Version difference data:
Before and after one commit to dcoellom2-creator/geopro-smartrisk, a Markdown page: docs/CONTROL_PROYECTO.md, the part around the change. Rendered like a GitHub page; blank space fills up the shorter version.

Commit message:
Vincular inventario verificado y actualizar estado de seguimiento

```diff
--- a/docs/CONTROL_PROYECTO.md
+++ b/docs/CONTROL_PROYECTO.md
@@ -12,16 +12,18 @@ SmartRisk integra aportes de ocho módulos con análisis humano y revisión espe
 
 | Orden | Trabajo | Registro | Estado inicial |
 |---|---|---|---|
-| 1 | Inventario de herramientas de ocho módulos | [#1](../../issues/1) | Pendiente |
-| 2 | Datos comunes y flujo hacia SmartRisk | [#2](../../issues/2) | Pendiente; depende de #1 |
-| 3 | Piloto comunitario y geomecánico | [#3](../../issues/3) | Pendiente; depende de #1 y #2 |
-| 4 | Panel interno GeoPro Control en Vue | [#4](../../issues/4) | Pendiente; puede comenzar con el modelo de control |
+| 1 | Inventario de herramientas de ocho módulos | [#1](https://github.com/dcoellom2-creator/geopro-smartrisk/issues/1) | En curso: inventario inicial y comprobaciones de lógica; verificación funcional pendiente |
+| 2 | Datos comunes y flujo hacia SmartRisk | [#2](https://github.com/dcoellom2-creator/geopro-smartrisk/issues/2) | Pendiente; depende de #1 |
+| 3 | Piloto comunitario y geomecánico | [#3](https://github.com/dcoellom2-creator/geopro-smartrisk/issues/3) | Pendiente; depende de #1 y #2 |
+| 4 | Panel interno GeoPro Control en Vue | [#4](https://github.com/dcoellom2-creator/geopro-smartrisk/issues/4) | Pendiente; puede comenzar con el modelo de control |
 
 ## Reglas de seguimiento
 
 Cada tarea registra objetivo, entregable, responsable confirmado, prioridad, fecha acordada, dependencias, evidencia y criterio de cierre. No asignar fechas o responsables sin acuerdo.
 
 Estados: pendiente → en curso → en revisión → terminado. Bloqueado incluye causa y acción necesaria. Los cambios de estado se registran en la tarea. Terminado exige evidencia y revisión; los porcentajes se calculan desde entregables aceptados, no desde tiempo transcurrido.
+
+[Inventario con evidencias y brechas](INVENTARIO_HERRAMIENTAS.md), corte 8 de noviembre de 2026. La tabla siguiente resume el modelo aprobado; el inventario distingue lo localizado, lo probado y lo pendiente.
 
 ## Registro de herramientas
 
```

--

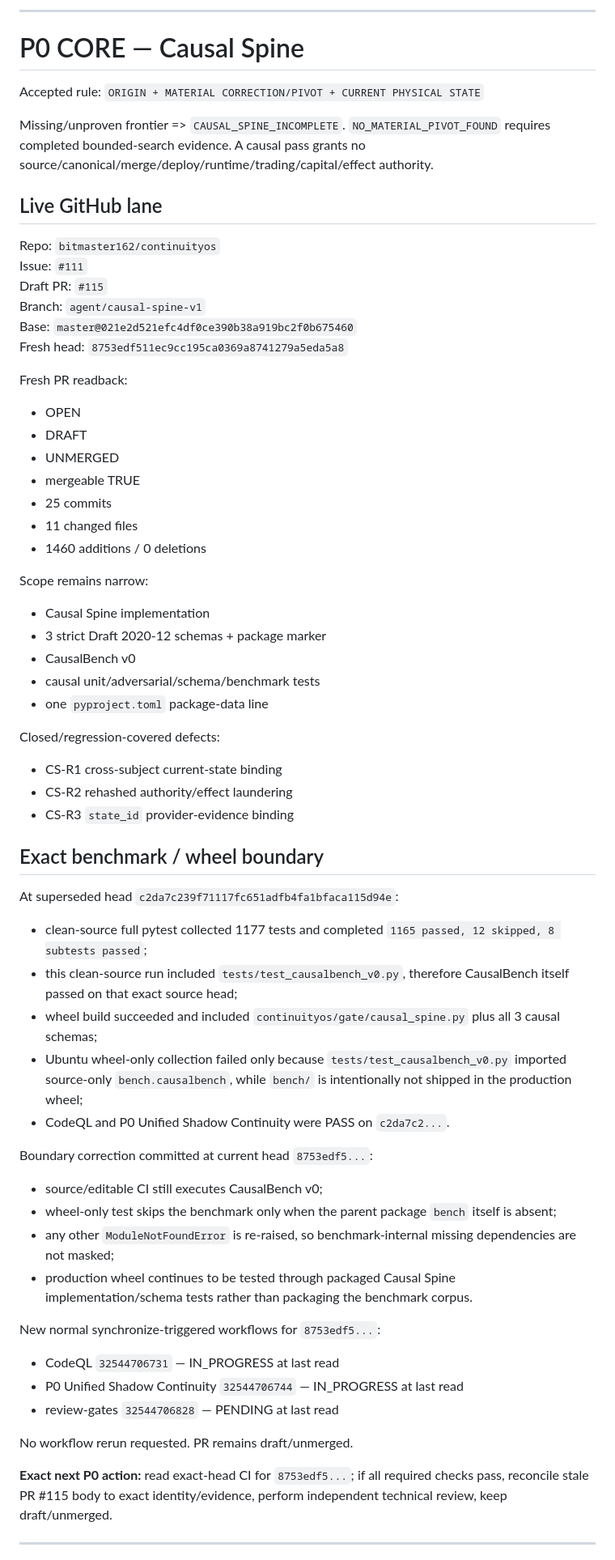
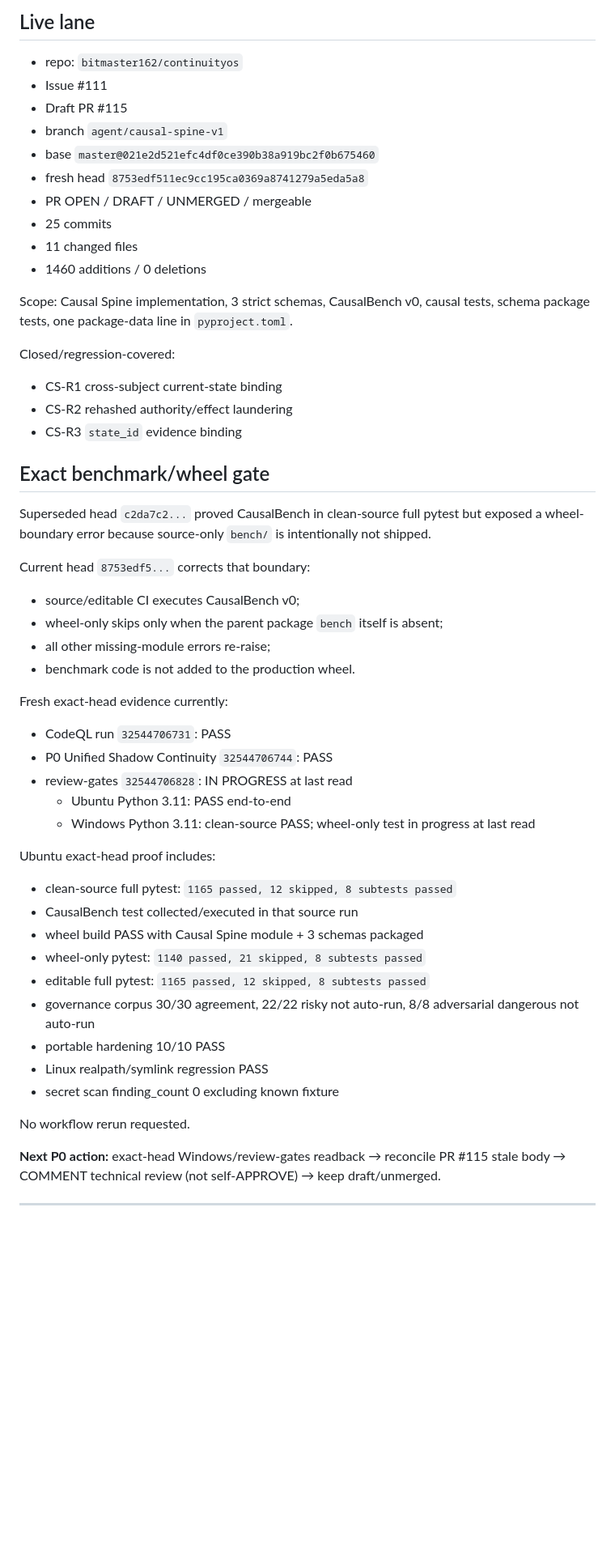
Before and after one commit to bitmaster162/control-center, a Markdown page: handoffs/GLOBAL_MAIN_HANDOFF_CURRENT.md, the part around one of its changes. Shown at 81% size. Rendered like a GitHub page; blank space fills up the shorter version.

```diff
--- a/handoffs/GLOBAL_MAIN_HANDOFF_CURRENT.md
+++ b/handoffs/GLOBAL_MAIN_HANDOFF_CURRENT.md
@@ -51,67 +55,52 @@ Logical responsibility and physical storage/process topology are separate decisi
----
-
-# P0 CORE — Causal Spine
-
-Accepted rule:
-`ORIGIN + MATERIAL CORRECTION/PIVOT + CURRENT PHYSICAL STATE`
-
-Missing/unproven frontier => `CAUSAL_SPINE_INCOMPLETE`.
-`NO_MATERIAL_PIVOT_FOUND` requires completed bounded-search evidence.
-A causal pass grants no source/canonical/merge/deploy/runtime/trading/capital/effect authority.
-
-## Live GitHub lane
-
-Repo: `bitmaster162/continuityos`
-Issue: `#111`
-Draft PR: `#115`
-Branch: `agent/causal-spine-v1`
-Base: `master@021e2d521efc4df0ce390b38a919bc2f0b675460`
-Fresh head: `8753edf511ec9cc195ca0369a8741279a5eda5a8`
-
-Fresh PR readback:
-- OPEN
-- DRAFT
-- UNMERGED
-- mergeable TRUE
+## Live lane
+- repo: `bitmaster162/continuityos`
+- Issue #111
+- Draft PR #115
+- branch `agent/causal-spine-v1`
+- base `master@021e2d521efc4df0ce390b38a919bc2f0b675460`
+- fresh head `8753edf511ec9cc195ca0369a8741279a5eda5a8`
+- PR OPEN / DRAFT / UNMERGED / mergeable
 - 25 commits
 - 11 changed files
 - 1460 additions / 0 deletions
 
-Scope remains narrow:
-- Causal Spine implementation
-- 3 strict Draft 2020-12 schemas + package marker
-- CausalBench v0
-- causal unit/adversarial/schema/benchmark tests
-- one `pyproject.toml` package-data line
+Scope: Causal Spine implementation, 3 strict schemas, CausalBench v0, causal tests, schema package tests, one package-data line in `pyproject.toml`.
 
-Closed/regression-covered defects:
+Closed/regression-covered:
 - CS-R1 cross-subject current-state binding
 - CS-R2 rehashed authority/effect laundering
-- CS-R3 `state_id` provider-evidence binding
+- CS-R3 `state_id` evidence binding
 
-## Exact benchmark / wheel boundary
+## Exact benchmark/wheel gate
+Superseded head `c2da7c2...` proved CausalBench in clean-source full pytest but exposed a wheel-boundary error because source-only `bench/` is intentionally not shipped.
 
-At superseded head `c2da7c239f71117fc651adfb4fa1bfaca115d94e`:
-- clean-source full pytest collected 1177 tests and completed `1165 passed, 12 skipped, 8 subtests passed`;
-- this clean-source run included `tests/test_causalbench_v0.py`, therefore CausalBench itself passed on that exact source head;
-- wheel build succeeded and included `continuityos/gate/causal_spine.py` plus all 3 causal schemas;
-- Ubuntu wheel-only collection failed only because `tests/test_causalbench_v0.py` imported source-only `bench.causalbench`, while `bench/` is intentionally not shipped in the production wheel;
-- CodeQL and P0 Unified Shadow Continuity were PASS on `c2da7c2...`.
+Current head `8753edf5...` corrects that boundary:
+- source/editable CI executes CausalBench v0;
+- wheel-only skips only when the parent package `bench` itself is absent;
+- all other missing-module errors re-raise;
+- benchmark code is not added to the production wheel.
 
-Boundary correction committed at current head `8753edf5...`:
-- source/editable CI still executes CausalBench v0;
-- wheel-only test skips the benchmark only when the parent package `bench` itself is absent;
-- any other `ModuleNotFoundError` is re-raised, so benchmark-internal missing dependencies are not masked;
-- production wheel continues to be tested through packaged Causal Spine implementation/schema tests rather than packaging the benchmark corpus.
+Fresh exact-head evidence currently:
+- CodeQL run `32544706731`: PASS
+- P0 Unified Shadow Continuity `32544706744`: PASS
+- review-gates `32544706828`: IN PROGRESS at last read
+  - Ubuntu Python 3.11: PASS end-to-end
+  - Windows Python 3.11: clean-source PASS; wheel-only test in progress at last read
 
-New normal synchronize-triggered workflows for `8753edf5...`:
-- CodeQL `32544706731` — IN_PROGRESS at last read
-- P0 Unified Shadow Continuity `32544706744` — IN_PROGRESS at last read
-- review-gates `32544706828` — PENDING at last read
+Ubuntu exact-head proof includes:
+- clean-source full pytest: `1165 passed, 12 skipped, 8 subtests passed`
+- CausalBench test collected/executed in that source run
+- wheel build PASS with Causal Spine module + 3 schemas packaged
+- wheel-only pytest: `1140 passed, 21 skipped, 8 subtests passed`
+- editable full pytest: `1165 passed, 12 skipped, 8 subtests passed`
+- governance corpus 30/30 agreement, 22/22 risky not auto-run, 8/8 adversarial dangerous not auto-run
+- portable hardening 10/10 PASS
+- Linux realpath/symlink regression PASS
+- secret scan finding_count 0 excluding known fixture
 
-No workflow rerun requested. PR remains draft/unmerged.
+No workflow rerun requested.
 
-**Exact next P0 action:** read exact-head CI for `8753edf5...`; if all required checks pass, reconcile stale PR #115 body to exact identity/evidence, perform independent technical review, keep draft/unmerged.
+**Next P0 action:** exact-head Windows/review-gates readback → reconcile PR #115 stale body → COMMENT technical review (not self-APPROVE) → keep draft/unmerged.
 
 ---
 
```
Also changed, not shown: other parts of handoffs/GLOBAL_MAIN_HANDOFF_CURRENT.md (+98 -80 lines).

* **Brief**
Pick out all lines from the data above in which the word "only" appears.

* **Answer to this exercise**
+Superseded head `c2da7c2...` proved CausalBench in clean-source full pytest but exposed a wheel-boundary error because source-only `bench/` is intentionally not shipped.
-- Ubuntu wheel-only collection failed only because `tests/test_causalbench_v0.py` imported source-only `bench.causalbench`, while `bench/` is intentionally not shipped in the production wheel;
+- wheel-only skips only when the parent package `bench` itself is absent;
-- wheel-only test skips the benchmark only when the parent package `bench` itself is absent;
+  - Windows Python 3.11: clean-source PASS; wheel-only test in progress at last read
+- wheel-only pytest: `1140 passed, 21 skipped, 8 subtests passed`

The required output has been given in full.